> _Exercise objective_: What lines of the data below hold the string "accuracy"? Copy each one out.

▼

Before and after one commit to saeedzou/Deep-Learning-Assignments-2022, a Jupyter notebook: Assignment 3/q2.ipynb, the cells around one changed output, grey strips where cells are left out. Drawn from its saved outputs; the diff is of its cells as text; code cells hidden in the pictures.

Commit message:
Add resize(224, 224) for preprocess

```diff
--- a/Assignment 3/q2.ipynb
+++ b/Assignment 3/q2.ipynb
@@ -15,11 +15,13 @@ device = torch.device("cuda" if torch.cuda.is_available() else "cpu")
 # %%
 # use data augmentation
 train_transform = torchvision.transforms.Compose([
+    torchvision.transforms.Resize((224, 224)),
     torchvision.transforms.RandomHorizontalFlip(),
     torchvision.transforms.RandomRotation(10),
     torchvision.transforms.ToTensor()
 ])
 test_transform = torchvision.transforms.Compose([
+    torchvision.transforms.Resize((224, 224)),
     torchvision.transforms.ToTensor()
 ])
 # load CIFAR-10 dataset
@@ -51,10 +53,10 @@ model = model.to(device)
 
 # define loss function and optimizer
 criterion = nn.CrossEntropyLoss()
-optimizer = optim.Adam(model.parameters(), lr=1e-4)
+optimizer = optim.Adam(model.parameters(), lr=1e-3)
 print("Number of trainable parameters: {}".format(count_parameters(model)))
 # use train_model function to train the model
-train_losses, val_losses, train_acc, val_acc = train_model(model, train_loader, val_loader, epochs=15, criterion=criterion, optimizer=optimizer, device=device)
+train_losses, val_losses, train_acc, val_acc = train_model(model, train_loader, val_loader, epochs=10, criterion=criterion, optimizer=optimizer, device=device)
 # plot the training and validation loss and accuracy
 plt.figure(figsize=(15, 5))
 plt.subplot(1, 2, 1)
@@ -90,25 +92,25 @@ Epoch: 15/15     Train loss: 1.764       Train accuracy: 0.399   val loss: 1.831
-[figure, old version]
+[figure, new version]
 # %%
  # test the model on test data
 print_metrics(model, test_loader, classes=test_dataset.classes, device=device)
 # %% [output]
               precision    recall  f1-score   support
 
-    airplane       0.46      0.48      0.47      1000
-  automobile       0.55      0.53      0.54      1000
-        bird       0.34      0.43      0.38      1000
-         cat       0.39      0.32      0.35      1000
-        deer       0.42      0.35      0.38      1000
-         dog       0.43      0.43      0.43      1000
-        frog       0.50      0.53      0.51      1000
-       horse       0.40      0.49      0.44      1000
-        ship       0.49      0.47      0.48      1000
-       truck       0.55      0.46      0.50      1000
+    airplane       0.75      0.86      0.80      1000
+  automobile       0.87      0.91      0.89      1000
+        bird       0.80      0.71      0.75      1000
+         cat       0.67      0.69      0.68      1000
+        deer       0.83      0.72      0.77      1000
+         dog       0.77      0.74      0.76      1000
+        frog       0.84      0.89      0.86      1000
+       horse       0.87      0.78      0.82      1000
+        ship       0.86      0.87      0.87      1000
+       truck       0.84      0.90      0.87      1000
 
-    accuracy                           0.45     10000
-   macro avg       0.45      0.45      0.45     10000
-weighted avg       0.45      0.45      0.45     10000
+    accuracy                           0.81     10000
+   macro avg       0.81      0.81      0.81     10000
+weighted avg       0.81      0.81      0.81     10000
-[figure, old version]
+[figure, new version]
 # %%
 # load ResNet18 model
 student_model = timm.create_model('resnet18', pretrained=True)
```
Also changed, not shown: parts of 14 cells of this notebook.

▲

> _Your solution_:
 # plot the training and validation loss and accuracy
@@ -90,25 +92,25 @@ Epoch: 15/15     Train loss: 1.764       Train accuracy: 0.399   val loss: 1.831
-    accuracy                           0.45     10000
+    accuracy                           0.81     10000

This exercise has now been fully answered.